Model “Housing First / Housing First” is currently most developed social innovation in the fight against homelessness. This model become widely use in Europe and worldwide in a relatively short period of time. Housing First is based on the belief that housing is a basic human right and a key factor of social inclusion. It proved to be very effective in the fight against homelessness and its implementation is recommended at all levels (local, regional, national and European). There is a major challenge of establishing new practices and learning from good practice of other EU Member States in the fight against homelessness in Croatia.
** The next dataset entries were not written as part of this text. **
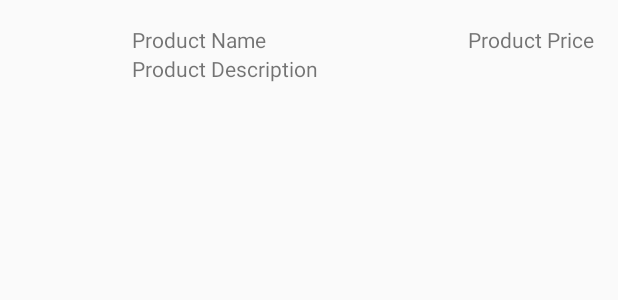
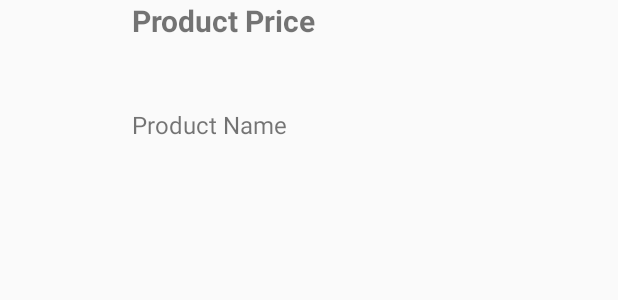
Before and after one commit to recheej/WalmartProducts, an Android app: the layout product_list_item.xml on its own in the app's theme, with its tools: preview values and no code run, on a phone screen of 412 x 824 dp. Shown: the top 300 px of the screen. Run offline under Robolectric (Android 15) with nearby library versions, the phone set to English and light mode, and no system bars.

Commit message:
Made the UI look a bit better.

```diff
--- a/app/src/main/java/com/example/rechee/walmartproducts/mainScreen/MainActivity.java
+++ b/app/src/main/java/com/example/rechee/walmartproducts/mainScreen/MainActivity.java
@@ -5,6 +5,7 @@ import android.arch.lifecycle.ViewModelProviders;
 import android.support.annotation.Nullable;
 import android.support.v7.app.AppCompatActivity;
 import android.os.Bundle;
+import android.support.v7.widget.DividerItemDecoration;
 import android.support.v7.widget.LinearLayoutCompat;
 import android.support.v7.widget.LinearLayoutManager;
 import android.support.v7.widget.RecyclerView;
@@ -55,6 +56,10 @@ public class MainActivity extends AppCompatActivity {
         layoutManager = new LinearLayoutManager(this);
         productRecyclerView.setLayoutManager(layoutManager);
 
+        DividerItemDecoration dividerItemDecoration = new DividerItemDecoration(productRecyclerView.getContext(),
+                layoutManager.getOrientation());
+        productRecyclerView.addItemDecoration(dividerItemDecoration);
+
         viewModel = ViewModelProviders.of(this, viewModelFactory).get(ProductListViewModel.class);
         viewModel.getProducts(1).observe(this, new Observer<List<Product>>() {
             @Override
--- a/app/src/main/java/com/example/rechee/walmartproducts/mainScreen/ProductListAdapter.java
+++ b/app/src/main/java/com/example/rechee/walmartproducts/mainScreen/ProductListAdapter.java
@@ -20,7 +20,6 @@ public class ProductListAdapter extends RecyclerView.Adapter<ProductListAdapter.
         ImageView productImageView;
         TextView textViewProductName;
         TextView textViewProductPrice;
-        TextView textViewProductDescription;
         TextView textViewOutOfStock;
 
         ViewHolder(View itemView) {
@@ -29,7 +28,6 @@ public class ProductListAdapter extends RecyclerView.Adapter<ProductListAdapter.
             productImageView = itemView.findViewById(R.id.imageView_product);
             textViewProductName = itemView.findViewById(R.id.textView_productName);
             textViewProductPrice = itemView.findViewById(R.id.textView_productPrice);
-            textViewProductDescription = itemView.findViewById(R.id.textView_productDescription);
             textViewOutOfStock = itemView.findViewById(R.id.textView_outOfStock);
         }
     }
@@ -55,7 +53,6 @@ public class ProductListAdapter extends RecyclerView.Adapter<ProductListAdapter.
 
         //TODO: image
         holder.textViewProductName.setText(product.getProductName());
-        holder.textViewProductDescription.setText(product.getLongDescription());
         holder.textViewProductPrice.setText(product.getPrice()); //TODO: formatting?
 
         if(!product.getInStock()){
--- a/app/src/main/res/layout/product_list_item.xml
+++ b/app/src/main/res/layout/product_list_item.xml
@@ -1,55 +1,48 @@
 <?xml version="1.0" encoding="utf-8"?>
 <LinearLayout xmlns:android="http://schemas.android.com/apk/res/android"
-    android:orientation="horizontal" android:layout_width="match_parent"
-    android:layout_height="72dp">
+    android:layout_width="match_parent"
+    android:layout_height="144dp"
+    android:orientation="horizontal">
 
     <ImageView
         android:id="@+id/imageView_product"
         android:layout_width="wrap_content"
         android:layout_height="match_parent"
+        android:layout_gravity="center_vertical"
         android:contentDescription="@string/product_image"
-        android:layout_gravity="center_vertical"
-        android:paddingStart="16dp"/>
+        android:paddingStart="16dp" />
 
-    <RelativeLayout
+    <LinearLayout
         android:layout_width="match_parent"
-        android:layout_height="wrap_content"
+        android:layout_height="match_parent"
         android:layout_gravity="center_vertical"
         android:layout_marginStart="72dp"
-        android:paddingEnd="16dp">
+        android:orientation="vertical">
+
+        <TextView
+            android:id="@+id/textView_productPrice"
+            android:layout_width="match_parent"
+            android:layout_height="0dp"
+            android:layout_weight="1"
+            android:text="Product Price"
+            android:textSize="20sp"
+            android:textStyle="bold" />
 
         <TextView
             android:id="@+id/textView_productName"
-            android:layout_width="wrap_content"
-            android:layout_height="wrap_content"
-            android:text="Product Name"/>
-
-        <TextView
-            android:id="@+id/textView_productPrice"
-            android:layout_width="wrap_content"
-            android:layout_height="wrap_content"
-            android:text="Product Price"
-            android:layout_alignBaseline="@+id/textView_productName"
-            android:layout_alignParentEnd="true"/>
-
-        <TextView
-            android:id="@+id/textView_productDescription"
-            android:layout_width="wrap_content"
-            android:layout_height="wrap_content"
-            android:text="Product Description"
-            android:layout_below="@+id/textView_productName"
-            android:layout_alignStart="@+id/textView_productName"/>
+            android:layout_width="match_parent"
+            android:layout_height="0dp"
+            android:layout_weight="1"
+            android:text="Product Name"
+            android:textSize="16sp" />
 
         <TextView
             android:id="@+id/textView_outOfStock"
-            android:layout_width="wrap_content"
+            android:layout_width="match_parent"
             android:layout_height="wrap_content"
-            android:layout_alignBaseline="@+id/textView_productDescription"
-            android:layout_alignParentEnd="true"
-            android:layout_marginEnd="296dp"
             android:text="@string/out_of_stock"
             android:visibility="gone" />
 
-    </RelativeLayout>
+    </LinearLayout>
 
 </LinearLayout>
```
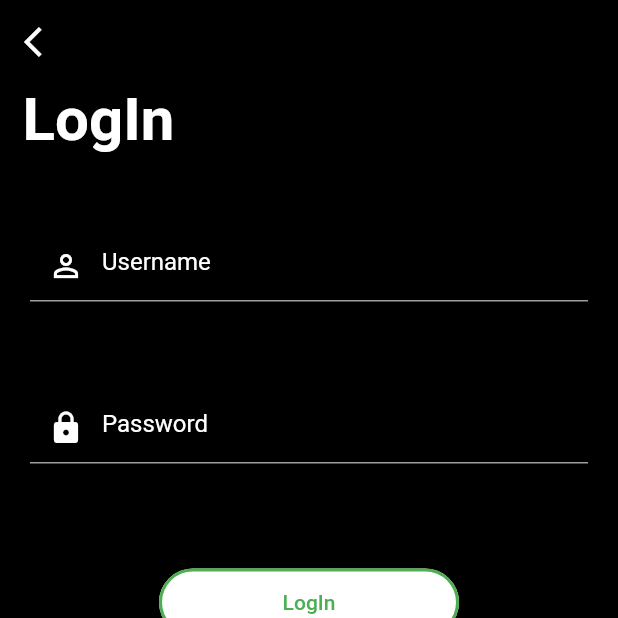
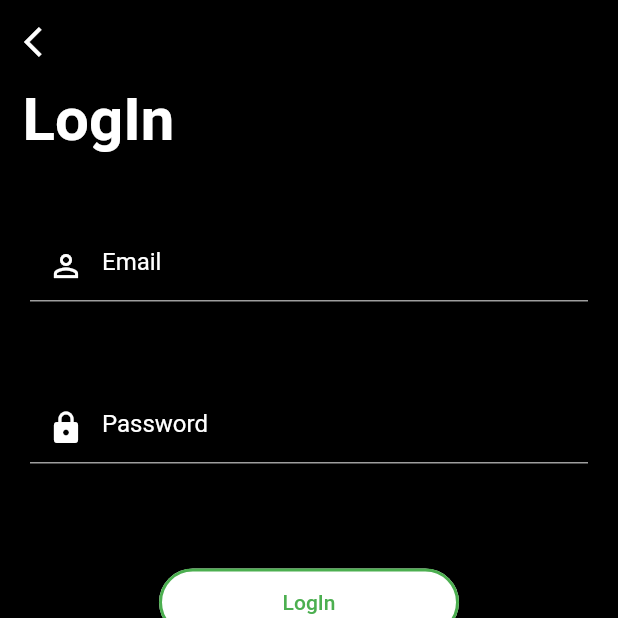
Before and after one commit to sangeeta2701/food-oredering-app, a Flutter app: the screen it shows after launch, after a tap on "Login", on a phone screen of 412 x 824 dp, the top half of it. Run offline on Flutter 3.47's test engine with Material 2 defaults, Android fonts, the phone set to English and light mode, and no system bars; our stand-ins replace firebase_core; accounts and stored records are empty.

Commit message:
food ordering app

```diff
--- a/lib/main.dart
+++ b/lib/main.dart
@@ -1,7 +1,10 @@
+import 'package:firebase_core/firebase_core.dart';
 import 'package:flutter/material.dart';
 import 'package:food_ordering/screens/welcome_page.dart';
 
-void main() {
+void main() async {
+  WidgetsFlutterBinding.ensureInitialized();
+  await Firebase.initializeApp();
   runApp(const MyApp());
 }
 
--- a/lib/screens/loginPage.dart
+++ b/lib/screens/loginPage.dart
@@ -54,7 +54,7 @@ class LoginPage extends StatelessWidget {
                             Icons.person_outline_outlined,
                             color: Colors.white,
                           ),
-                          hintText: "Username",
+                          hintText: "Email",
                           hintStyle: TextStyle(
                             color: Colors.white,
                           ),
--- a/pubspec.yaml
+++ b/pubspec.yaml
@@ -34,6 +34,10 @@ dependencies:
   # The following adds the Cupertino Icons font to your application.
   # Use with the CupertinoIcons class for iOS style icons.
   cupertino_icons: ^1.0.2
+  cloud_firestore: ^3.1.18
+  firebase_auth: ^3.3.20
+  firebase_storage: ^10.2.18
+  firebase_core: ^1.18.0
 
 dev_dependencies:
   flutter_test:
```
Also changed, not shown: pubspec.lock, 3 other files.
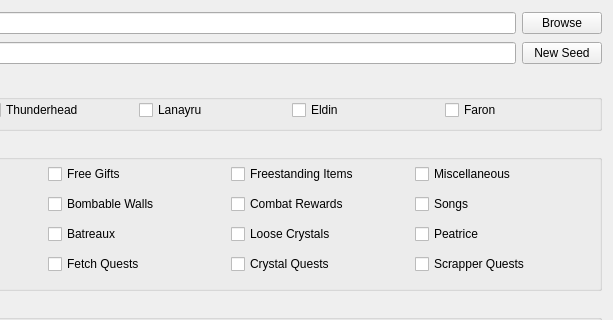
The window that randogui.ui (ssrando/ssrando) describes before a commit, drawn with Qt 5; both pictures show x 339 to 952 and y 0 to 320 of the 952 by 654 pixel window.
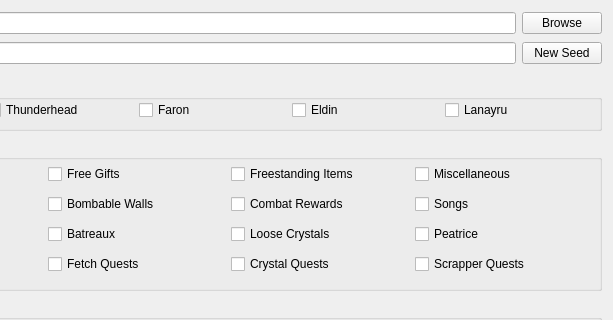
The same window after the commit.

Commit message: fixed region arrangement

What changed in the file:
```diff
--- a/randogui.ui
+++ b/randogui.ui
@@ -549,20 +549,6 @@
         </property>
        </widget>
       </item>
-      <item>
-       <widget class="QCheckBox" name="progression_lanayru">
-        <property name="text">
-         <string>Lanayru</string>
-        </property>
-       </widget>
-      </item>
-      <item>
-       <widget class="QCheckBox" name="progression_eldin">
-        <property name="text">
-         <string>Eldin</string>
-        </property>
-       </widget>
-      </item>
       <item>
        <widget class="QCheckBox" name="progression_faron">
         <property name="text">
@@ -570,6 +556,20 @@
         </property>
        </widget>
       </item>
+      <item>
+       <widget class="QCheckBox" name="progression_eldin">
+        <property name="text">
+         <string>Eldin</string>
+        </property>
+       </widget>
+      </item>
+      <item>
+       <widget class="QCheckBox" name="progression_lanayru">
+        <property name="text">
+         <string>Lanayru</string>
+        </property>
+       </widget>
+      </item>
      </layout>
     </widget>
    </widget>
```
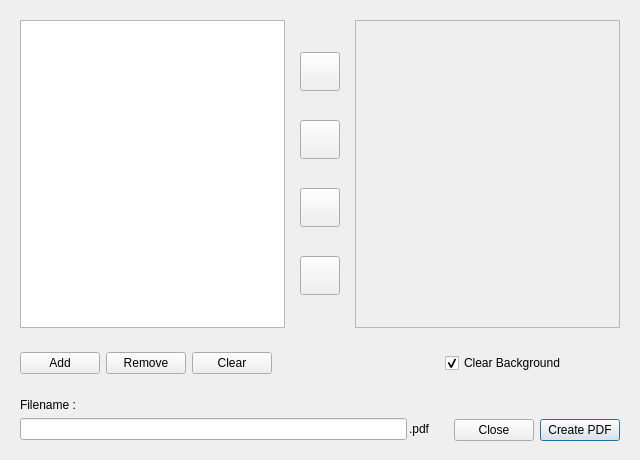
The window that files/window.ui (ksharindam/ebook-maker) describes before a commit, drawn with Qt 5.
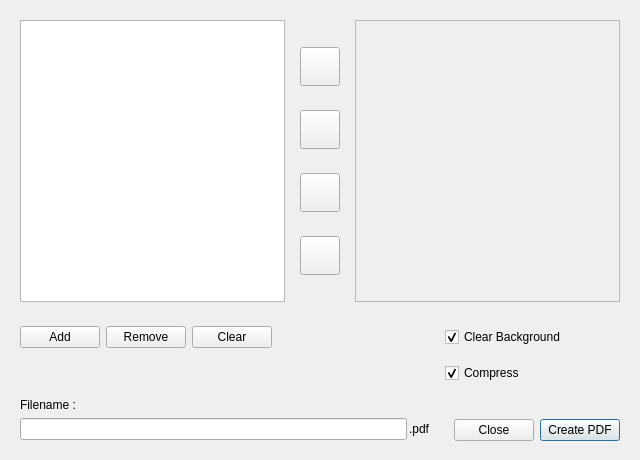
The same window after the commit. Icons and pictures are not drawn.

What changed in the file:
```diff
--- a/files/window.ui
+++ b/files/window.ui
@@ -144,7 +144,7 @@
            <x>0</x>
            <y>0</y>
            <width>263</width>
-           <height>300</height>
+           <height>273</height>
           </rect>
          </property>
          <layout class="QVBoxLayout" name="verticalLayout2"/>
@@ -209,7 +209,7 @@
      </layout>
     </widget>
    </item>
-   <item row="2" column="0">
+   <item row="3" column="0">
     <widget class="QWidget" name="widget_5" native="true">
      <layout class="QGridLayout" name="gridLayout_2">
       <property name="horizontalSpacing">
@@ -235,7 +235,7 @@
      </layout>
     </widget>
    </item>
-   <item row="2" column="1">
+   <item row="3" column="1">
     <widget class="QWidget" name="widget_3" native="true">
      <layout class="QHBoxLayout" name="horizontalLayout_4">
       <property name="topMargin">
@@ -289,6 +289,9 @@
    </item>
    <item row="1" column="1">
     <widget class="QCheckBox" name="clearBgBtn">
+     <property name="toolTip">
+      <string>Convert to Monochrome image</string>
+     </property>
      <property name="text">
       <string>Clear Background</string>
      </property>
@@ -297,6 +300,19 @@
      </property>
     </widget>
    </item>
+   <item row="2" column="1">
+    <widget class="QCheckBox" name="compressBtn">
+     <property name="toolTip">
+      <string>Compress color image</string>
+     </property>
+     <property name="text">
+      <string>Compress</string>
+     </property>
+     <property name="checked">
+      <bool>true</bool>
+     </property>
+    </widget>
+   </item>
   </layout>
  </widget>
  <resources>
```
A big challenge is the adaptation of model “Housing First ” to the national context.
Model ” Housing First” was developed in New York by the organization “Patways to Housing”. After the establishment of “Patways Housing First”, there were several forms of this model in the US and in several EU Member States, including Denmark, Finland, Ireland, France, Hungary, Netherland, Portugal, Austria and the UK. All these models share the same philosophy, but they differ in some aspects of implementation.
The model allows independent living for homeless, safely permanent renting, immediately or as soon as possible, and housing combined with treatment and support. Model also allows housing before any other service is provided . Once safely accommodated, without fear of everyday where to live, homeless people are starting to focus on other areas of life.
The aim of the pilot project “Development of innovative prevention programs and social inclusion of homeless people through the activities of civil society ” is to gain insight into innovative efficient models in combating homelessness, which have become part of social programs of European cities. In particular we will focus on the model of “Housing First”.
Reviewing the successful implementation of the model “Housing First” in other European cities will decided to adapt it to the national context. We will create a pilot project that will be applied in Split and Rijeka, could eventually spread to other major cities, which are confronted with an increase in the number of homeless people and those at risk of homelessness and housing exclusion. Similarly, the pilot project is aimed at presenting the problem of homelessness to entire Croatian public through collection of all relevant data. In this way, the problem will be put for the first time on the agenda of local and national policies and will be recognized as a social problem with the risk of an increase in Croatian accession to the EU.